Return the data that follows exactly as it appears. Pictures do not belong in the copy.

▶ _Before and after images_:
══════════

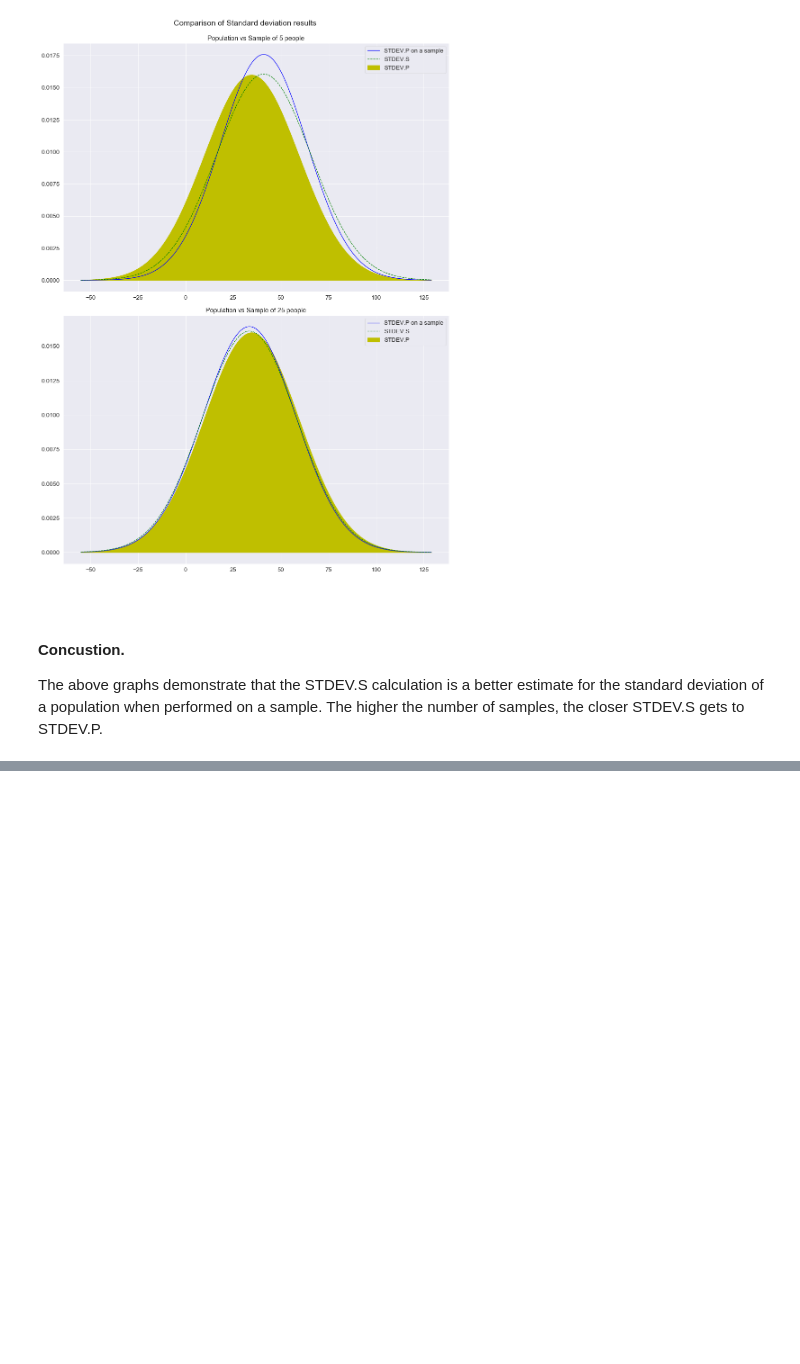
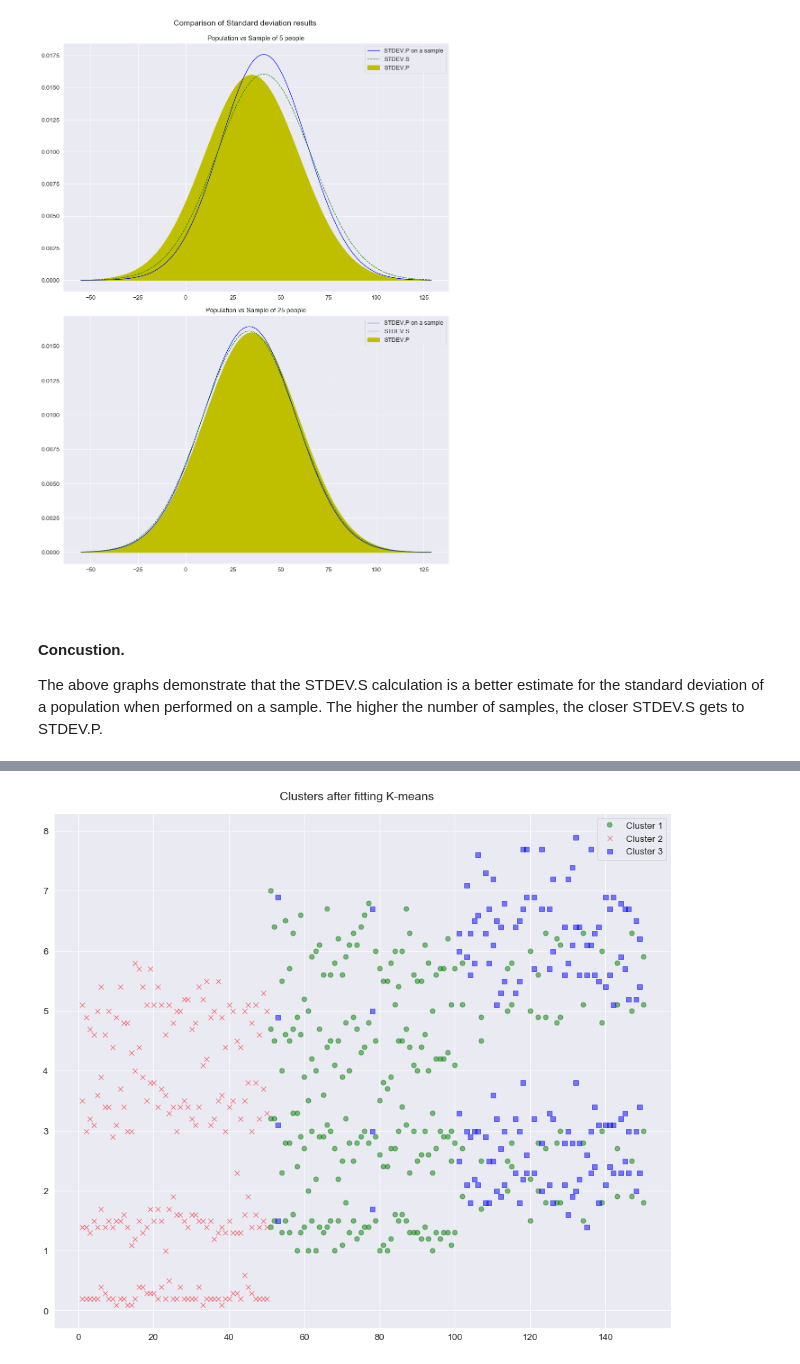
Before and after one commit to olgarozhdestvina/Machine-Learning-and-Statistics, a Jupyter notebook: Tasks.ipynb, the cells around one changed output, grey strips where cells are left out. Drawn from its saved outputs; the diff is of its cells as text; code cells hidden in the pictures; blank space fills up the shorter version.

```diff
--- a/Tasks.ipynb
+++ b/Tasks.ipynb
@@ -432,0 +513,6 @@ The above graphs demonstrate that the STDEV.S calculation is a better estimate f
+# %%
+# Drop the column species.
+iris_num = iris.drop("Species", axis=1)
+
+# Display it.
+iris_num.head()
@@ -432,0 +526,3 @@ The above graphs demonstrate that the STDEV.S calculation is a better estimate f
+# %%
+# Perform kmeans fitting.
+kmeans = skcl.KMeans(n_clusters=3, random_state=0).fit(iris_num)
@@ -432,0 +546,23 @@ The above graphs demonstrate that the STDEV.S calculation is a better estimate f
+# %%
+# Change plot size.
+plt.rcParams['figure.figsize'] = (13, 11)
+
+# Plot the data set.
+fig, ax = plt.subplots()
+fig.suptitle("Clusters after fitting K-means", y=1.02)
+ax.plot(iris_num[kmeans.labels_ == 0], 'go', markersize=7, alpha=.5, label="Cluster 1")
+ax.plot(iris_num[kmeans.labels_ == 1], 'rx', markersize=7, alpha=.5, label="Cluster 2")
+ax.plot(iris_num[kmeans.labels_ == 2], 'bs', markersize=7, alpha=.5, label="Cluster 3")
+
+# Clean up whitespace padding.
+fig.tight_layout()
+
+# Show legend with repeated labels removed.
+handles, labels = plt.gca().get_legend_handles_labels()
+by_label = dict(zip(labels, handles))
+plt.legend(by_label.values(), by_label.keys())
+
+# Show the plot.
+plt.show()
+# %% [output]
+[figure, added]
```
Also changed, not shown: parts of 18 cells of this notebook.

══════════

▶ _Answer to this exercise_:
Before and after one commit to olgarozhdestvina/Machine-Learning-and-Statistics, a Jupyter notebook: Tasks.ipynb, the cells around one changed output, grey strips where cells are left out. Drawn from its saved outputs; the diff is of its cells as text; code cells hidden in the pictures; blank space fills up the shorter version.

```diff
--- a/Tasks.ipynb
+++ b/Tasks.ipynb
@@ -432,0 +513,6 @@ The above graphs demonstrate that the STDEV.S calculation is a better estimate f
+# %%
+# Drop the column species.
+iris_num = iris.drop("Species", axis=1)
+
+# Display it.
+iris_num.head()
@@ -432,0 +526,3 @@ The above graphs demonstrate that the STDEV.S calculation is a better estimate f
+# %%
+# Perform kmeans fitting.
+kmeans = skcl.KMeans(n_clusters=3, random_state=0).fit(iris_num)
@@ -432,0 +546,23 @@ The above graphs demonstrate that the STDEV.S calculation is a better estimate f
+# %%
+# Change plot size.
+plt.rcParams['figure.figsize'] = (13, 11)
+
+# Plot the data set.
+fig, ax = plt.subplots()
+fig.suptitle("Clusters after fitting K-means", y=1.02)
+ax.plot(iris_num[kmeans.labels_ == 0], 'go', markersize=7, alpha=.5, label="Cluster 1")
+ax.plot(iris_num[kmeans.labels_ == 1], 'rx', markersize=7, alpha=.5, label="Cluster 2")
+ax.plot(iris_num[kmeans.labels_ == 2], 'bs', markersize=7, alpha=.5, label="Cluster 3")
+
+# Clean up whitespace padding.
+fig.tight_layout()
+
+# Show legend with repeated labels removed.
+handles, labels = plt.gca().get_legend_handles_labels()
+by_label = dict(zip(labels, handles))
+plt.legend(by_label.values(), by_label.keys())
+
+# Show the plot.
+plt.show()
+# %% [output]
+[figure, added]
```
Also changed, not shown: parts of 18 cells of this notebook.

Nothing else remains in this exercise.